* WHAT YOU WILL DO *
Using the listing below, return every line that includes "PrivateRoute".

* DATA SUPPLIED *
::::::::

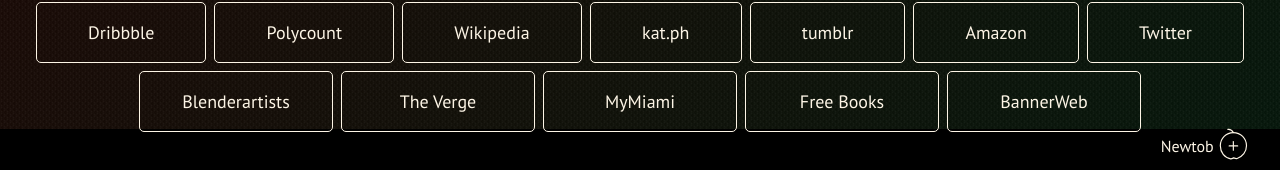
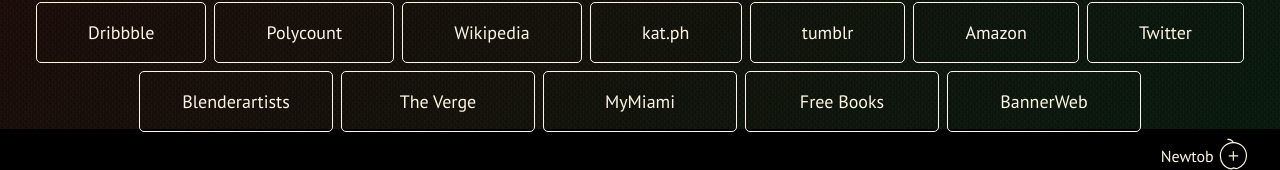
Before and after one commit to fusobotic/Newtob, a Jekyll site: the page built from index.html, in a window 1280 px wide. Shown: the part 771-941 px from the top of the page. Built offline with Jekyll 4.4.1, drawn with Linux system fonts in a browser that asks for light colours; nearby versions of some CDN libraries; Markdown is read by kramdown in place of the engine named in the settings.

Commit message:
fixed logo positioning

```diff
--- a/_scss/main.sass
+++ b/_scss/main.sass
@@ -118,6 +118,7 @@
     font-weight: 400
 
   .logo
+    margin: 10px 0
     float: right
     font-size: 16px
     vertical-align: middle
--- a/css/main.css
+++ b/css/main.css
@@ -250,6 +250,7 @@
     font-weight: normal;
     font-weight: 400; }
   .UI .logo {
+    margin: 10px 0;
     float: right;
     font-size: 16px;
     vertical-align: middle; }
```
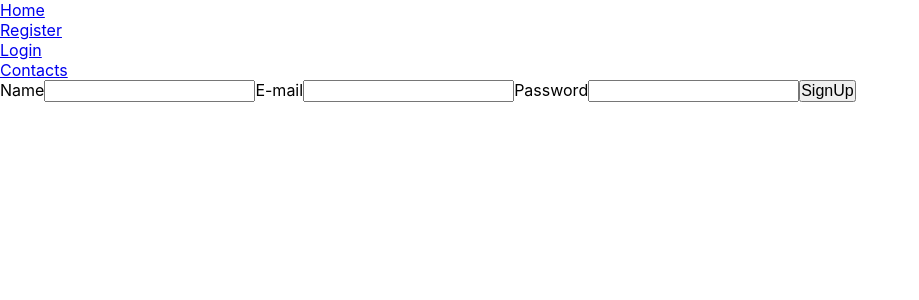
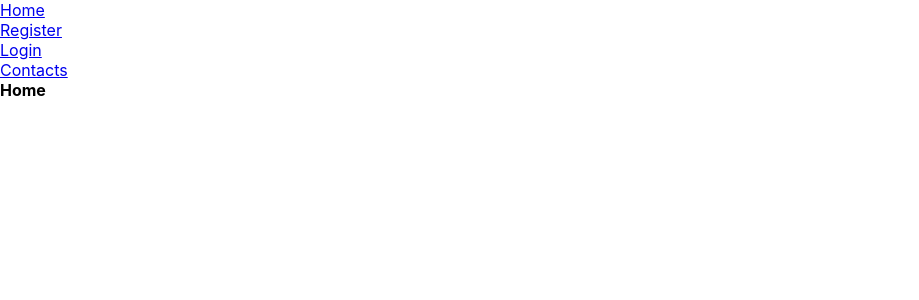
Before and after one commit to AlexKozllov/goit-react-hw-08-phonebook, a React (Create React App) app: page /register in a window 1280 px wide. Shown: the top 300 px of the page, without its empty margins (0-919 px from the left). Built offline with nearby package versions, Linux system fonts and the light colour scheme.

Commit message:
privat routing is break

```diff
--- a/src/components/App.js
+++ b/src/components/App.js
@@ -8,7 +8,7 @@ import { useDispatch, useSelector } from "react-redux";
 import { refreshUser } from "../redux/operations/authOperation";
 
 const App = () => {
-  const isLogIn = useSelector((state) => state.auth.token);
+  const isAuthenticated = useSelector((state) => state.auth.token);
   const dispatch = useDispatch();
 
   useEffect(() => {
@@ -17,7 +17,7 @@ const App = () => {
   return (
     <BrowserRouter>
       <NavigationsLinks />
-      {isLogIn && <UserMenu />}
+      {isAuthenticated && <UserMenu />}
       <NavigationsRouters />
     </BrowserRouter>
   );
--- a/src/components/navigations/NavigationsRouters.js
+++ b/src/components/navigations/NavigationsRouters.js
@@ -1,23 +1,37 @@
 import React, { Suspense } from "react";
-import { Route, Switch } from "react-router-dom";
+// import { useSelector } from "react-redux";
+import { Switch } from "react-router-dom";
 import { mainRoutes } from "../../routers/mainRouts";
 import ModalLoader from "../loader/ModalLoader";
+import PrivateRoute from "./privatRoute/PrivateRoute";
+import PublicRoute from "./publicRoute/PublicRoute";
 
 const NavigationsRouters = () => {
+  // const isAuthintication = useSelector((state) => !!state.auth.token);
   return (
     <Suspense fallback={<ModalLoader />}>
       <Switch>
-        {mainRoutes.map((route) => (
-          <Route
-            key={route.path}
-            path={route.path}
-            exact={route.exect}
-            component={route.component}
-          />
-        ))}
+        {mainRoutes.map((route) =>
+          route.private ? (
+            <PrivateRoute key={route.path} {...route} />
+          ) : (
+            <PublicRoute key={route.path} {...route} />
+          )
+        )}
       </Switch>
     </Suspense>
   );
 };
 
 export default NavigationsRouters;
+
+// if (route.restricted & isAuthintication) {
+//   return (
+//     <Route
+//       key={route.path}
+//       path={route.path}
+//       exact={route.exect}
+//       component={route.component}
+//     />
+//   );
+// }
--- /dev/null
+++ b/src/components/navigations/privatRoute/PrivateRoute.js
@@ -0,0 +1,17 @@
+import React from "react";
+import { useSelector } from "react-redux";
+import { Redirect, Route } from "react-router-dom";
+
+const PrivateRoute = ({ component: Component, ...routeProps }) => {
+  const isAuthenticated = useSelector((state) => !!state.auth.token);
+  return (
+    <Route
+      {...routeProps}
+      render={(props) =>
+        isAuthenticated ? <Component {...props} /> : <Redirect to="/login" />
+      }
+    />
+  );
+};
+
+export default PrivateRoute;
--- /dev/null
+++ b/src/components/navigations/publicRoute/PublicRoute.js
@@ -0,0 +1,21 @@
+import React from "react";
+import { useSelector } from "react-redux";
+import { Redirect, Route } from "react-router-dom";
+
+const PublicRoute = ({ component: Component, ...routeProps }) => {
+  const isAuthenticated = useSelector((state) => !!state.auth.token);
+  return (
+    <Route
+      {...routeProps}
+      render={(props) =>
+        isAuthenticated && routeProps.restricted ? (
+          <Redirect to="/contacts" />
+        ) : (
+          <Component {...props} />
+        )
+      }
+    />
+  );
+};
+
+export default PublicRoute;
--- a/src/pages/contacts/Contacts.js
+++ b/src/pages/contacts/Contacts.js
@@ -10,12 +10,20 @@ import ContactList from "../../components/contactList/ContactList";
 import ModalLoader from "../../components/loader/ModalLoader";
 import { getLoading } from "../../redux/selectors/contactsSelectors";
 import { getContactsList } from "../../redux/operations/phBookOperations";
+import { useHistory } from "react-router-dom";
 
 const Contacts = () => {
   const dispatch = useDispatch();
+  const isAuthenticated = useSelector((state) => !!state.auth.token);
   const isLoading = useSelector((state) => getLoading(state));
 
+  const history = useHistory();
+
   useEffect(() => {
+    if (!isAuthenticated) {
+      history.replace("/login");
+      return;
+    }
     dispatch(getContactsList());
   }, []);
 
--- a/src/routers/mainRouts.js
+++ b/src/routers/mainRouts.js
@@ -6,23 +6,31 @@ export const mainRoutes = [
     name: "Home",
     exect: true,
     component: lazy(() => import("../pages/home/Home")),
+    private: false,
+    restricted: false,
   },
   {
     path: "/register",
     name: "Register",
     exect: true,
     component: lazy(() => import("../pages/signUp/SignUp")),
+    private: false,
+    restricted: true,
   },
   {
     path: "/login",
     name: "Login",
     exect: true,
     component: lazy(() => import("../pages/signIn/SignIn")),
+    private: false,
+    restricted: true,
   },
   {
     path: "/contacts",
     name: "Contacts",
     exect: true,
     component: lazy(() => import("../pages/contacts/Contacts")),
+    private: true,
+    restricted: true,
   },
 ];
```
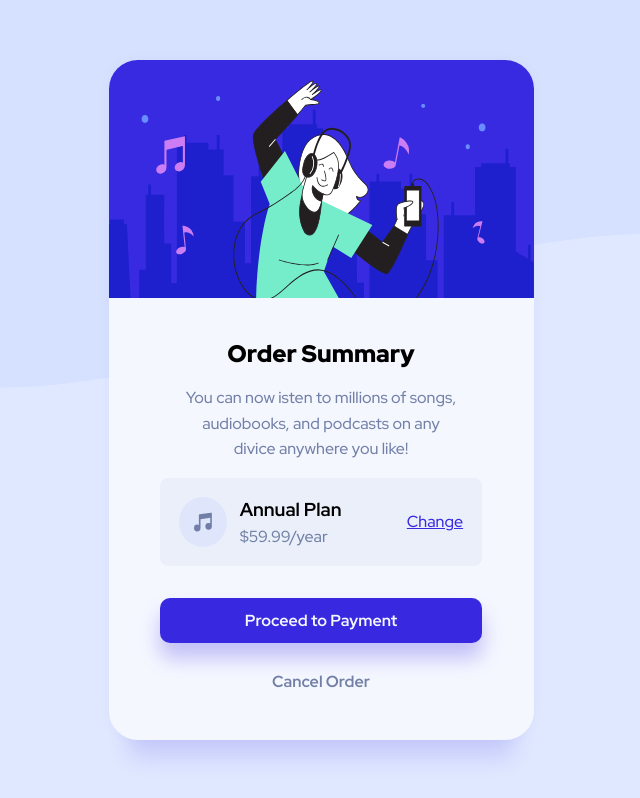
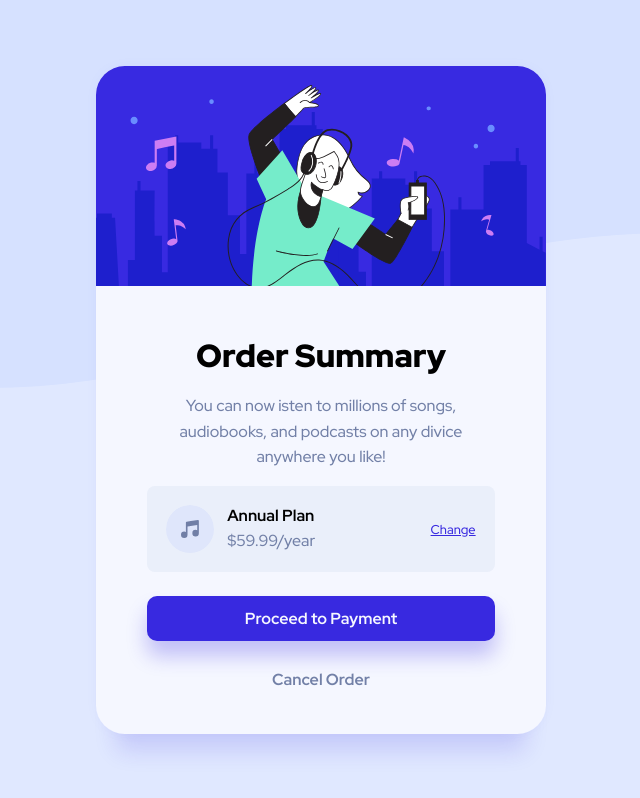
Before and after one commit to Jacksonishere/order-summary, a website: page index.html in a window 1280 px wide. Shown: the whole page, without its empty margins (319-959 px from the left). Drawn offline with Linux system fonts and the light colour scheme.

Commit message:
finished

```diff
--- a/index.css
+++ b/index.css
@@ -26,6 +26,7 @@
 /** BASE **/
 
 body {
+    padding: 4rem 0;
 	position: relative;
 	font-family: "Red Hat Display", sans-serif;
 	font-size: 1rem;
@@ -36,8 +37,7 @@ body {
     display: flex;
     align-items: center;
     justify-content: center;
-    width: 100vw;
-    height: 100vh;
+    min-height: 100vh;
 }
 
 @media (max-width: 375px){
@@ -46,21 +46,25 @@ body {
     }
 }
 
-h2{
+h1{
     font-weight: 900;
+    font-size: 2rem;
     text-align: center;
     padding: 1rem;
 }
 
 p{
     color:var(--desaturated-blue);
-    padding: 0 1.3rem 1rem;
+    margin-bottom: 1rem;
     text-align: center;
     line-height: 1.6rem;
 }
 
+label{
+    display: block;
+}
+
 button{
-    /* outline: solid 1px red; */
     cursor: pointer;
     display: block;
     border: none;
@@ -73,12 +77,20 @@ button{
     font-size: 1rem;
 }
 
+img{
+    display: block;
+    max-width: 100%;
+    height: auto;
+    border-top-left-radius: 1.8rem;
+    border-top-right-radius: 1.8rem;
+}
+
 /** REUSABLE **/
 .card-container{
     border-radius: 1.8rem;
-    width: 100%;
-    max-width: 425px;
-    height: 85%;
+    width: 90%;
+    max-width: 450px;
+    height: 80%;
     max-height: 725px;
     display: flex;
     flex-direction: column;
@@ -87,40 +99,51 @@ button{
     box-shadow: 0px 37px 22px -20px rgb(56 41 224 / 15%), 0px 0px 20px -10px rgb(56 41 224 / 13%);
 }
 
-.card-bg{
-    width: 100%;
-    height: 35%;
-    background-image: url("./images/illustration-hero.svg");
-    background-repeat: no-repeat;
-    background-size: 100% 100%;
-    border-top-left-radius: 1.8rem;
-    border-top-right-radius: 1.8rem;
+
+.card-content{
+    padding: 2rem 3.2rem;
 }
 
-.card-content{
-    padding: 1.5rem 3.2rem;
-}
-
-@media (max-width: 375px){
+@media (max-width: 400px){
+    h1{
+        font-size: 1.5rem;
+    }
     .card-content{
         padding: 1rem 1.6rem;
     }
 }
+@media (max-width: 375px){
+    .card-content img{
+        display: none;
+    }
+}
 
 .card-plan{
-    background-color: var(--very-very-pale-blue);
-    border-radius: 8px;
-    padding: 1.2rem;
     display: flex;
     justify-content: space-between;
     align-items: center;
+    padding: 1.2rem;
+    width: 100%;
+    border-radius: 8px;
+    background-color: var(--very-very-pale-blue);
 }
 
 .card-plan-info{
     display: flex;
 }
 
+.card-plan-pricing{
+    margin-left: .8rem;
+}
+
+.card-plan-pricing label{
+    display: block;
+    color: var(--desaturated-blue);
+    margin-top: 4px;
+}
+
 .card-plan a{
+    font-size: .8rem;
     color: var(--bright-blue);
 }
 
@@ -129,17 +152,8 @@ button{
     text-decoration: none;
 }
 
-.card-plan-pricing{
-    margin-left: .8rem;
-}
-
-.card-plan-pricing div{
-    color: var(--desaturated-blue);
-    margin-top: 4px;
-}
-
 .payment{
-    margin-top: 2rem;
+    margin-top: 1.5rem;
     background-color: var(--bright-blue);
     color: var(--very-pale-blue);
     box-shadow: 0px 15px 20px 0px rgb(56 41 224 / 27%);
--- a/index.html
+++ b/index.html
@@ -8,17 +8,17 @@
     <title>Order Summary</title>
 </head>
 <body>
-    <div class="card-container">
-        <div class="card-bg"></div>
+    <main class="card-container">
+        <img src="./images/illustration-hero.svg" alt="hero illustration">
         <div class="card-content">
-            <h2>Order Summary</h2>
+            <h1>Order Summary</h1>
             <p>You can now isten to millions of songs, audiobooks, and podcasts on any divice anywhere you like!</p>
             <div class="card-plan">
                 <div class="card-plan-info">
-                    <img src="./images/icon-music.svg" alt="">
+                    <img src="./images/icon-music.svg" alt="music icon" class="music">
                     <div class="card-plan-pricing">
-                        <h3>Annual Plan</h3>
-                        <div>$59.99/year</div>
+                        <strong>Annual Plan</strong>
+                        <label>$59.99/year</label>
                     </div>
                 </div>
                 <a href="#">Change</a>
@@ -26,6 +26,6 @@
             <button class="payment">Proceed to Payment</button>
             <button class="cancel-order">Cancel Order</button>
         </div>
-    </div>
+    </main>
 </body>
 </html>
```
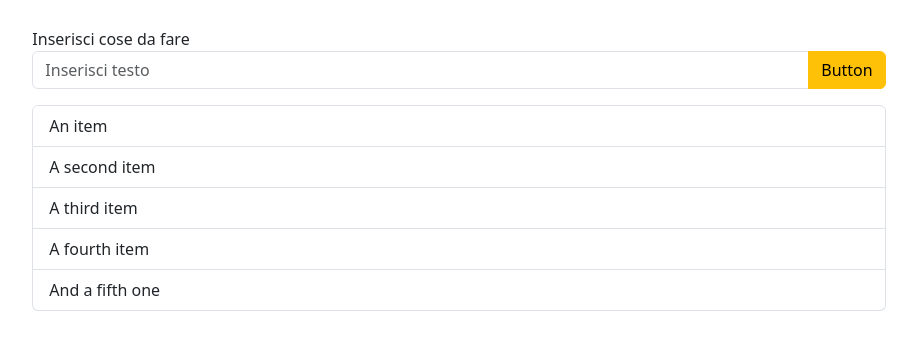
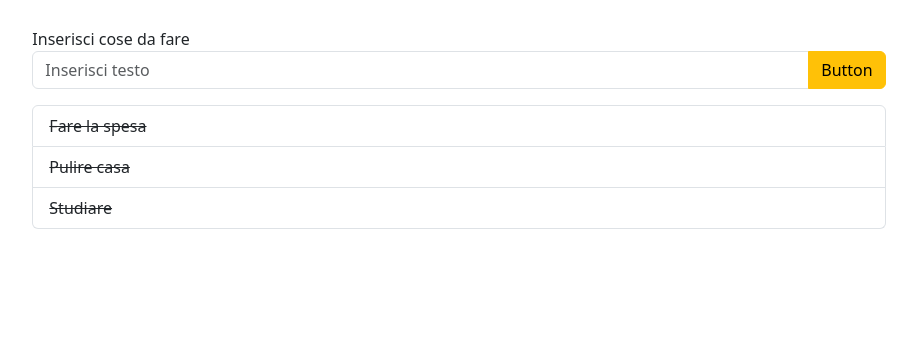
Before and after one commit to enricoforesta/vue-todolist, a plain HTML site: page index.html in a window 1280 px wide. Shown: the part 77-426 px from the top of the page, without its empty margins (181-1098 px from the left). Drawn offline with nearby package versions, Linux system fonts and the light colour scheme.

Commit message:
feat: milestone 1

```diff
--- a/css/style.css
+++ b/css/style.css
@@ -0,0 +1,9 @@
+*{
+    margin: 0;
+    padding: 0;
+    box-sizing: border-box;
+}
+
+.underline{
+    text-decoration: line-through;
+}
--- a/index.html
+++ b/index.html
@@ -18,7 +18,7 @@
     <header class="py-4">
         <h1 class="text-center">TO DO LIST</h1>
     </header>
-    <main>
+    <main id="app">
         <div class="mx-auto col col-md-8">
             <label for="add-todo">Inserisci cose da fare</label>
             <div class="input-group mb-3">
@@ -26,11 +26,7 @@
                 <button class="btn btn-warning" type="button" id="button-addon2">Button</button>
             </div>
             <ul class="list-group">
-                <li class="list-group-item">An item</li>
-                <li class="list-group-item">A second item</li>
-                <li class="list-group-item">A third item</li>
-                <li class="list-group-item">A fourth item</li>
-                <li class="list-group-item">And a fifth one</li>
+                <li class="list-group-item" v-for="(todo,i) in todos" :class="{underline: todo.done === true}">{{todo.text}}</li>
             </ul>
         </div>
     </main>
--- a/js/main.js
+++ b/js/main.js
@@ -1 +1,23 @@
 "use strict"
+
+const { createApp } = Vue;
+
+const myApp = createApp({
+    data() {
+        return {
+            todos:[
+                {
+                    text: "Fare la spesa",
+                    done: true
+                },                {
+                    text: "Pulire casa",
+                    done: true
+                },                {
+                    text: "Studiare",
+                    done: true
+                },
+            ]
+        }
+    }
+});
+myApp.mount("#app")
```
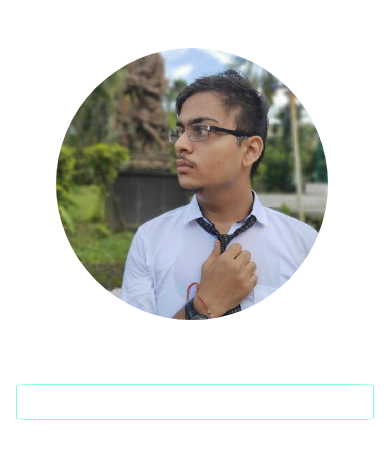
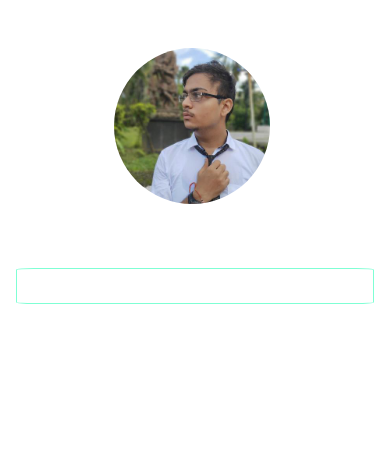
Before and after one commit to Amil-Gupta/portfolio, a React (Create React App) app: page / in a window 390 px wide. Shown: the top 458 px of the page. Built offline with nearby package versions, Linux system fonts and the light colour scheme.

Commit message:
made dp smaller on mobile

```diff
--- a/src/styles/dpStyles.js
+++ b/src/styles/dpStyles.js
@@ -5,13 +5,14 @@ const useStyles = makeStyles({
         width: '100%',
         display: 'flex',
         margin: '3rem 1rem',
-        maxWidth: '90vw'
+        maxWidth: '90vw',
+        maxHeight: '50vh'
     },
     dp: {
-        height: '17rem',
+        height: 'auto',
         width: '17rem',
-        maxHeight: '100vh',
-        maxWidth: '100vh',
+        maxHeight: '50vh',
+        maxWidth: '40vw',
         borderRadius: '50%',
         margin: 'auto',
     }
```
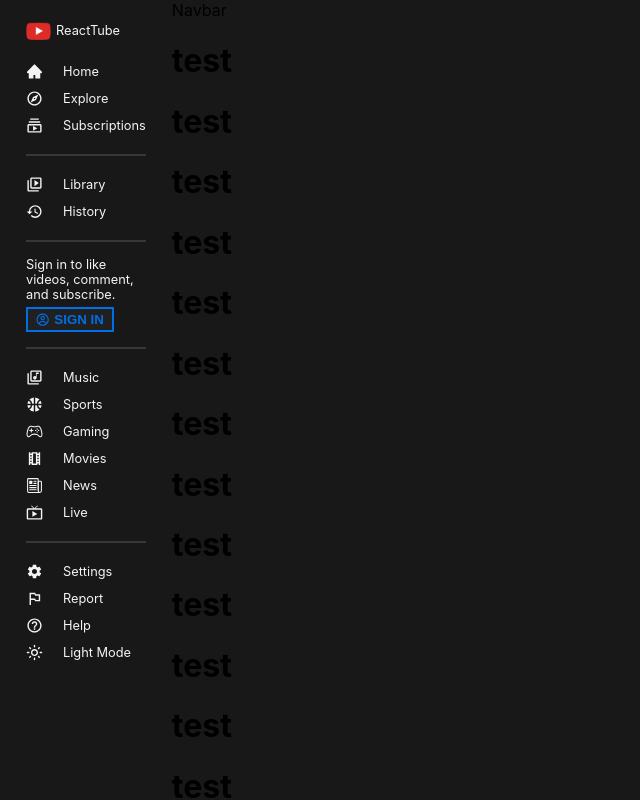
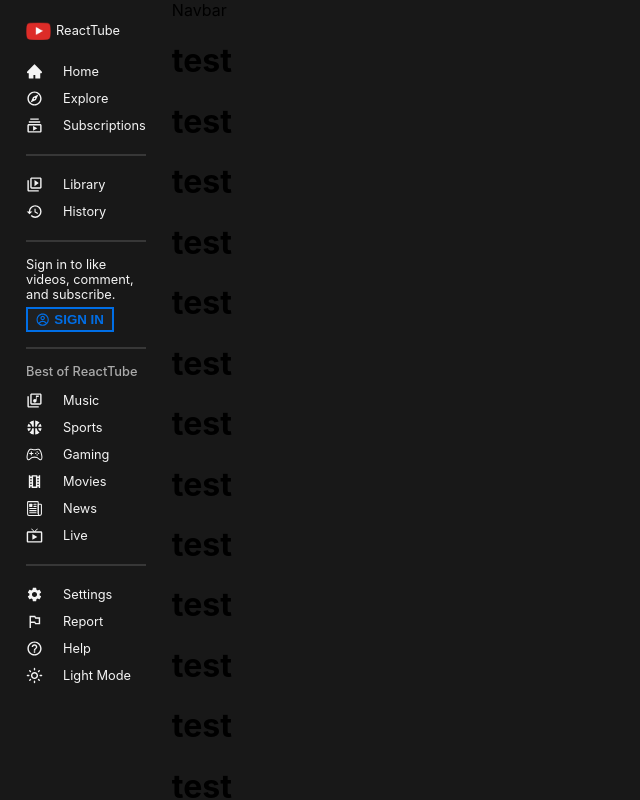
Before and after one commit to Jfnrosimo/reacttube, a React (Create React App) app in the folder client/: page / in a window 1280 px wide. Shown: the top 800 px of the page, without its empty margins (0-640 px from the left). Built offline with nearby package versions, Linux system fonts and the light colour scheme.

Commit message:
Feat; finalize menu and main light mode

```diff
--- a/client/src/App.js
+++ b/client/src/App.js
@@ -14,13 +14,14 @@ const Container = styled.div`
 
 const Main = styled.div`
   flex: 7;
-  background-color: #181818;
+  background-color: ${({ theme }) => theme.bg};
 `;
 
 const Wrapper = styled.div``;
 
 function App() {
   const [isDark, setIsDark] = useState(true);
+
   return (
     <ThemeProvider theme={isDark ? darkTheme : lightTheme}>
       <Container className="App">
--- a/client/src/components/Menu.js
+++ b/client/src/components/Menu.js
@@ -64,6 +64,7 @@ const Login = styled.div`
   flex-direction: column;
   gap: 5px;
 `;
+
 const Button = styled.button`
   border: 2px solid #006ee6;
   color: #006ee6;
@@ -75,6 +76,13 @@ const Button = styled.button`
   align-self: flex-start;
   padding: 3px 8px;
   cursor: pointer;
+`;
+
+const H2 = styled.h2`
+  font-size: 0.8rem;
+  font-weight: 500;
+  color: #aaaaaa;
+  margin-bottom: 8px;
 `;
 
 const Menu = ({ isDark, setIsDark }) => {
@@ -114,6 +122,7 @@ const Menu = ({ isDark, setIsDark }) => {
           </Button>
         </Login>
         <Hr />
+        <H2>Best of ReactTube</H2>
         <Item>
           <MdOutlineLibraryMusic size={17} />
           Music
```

::::::::

* EXERCISE SOLUTION *
+import PrivateRoute from "./privatRoute/PrivateRoute";
+            <PrivateRoute key={route.path} {...route} />
+++ b/src/components/navigations/privatRoute/PrivateRoute.js
+const PrivateRoute = ({ component: Component, ...routeProps }) => {
+export default PrivateRoute;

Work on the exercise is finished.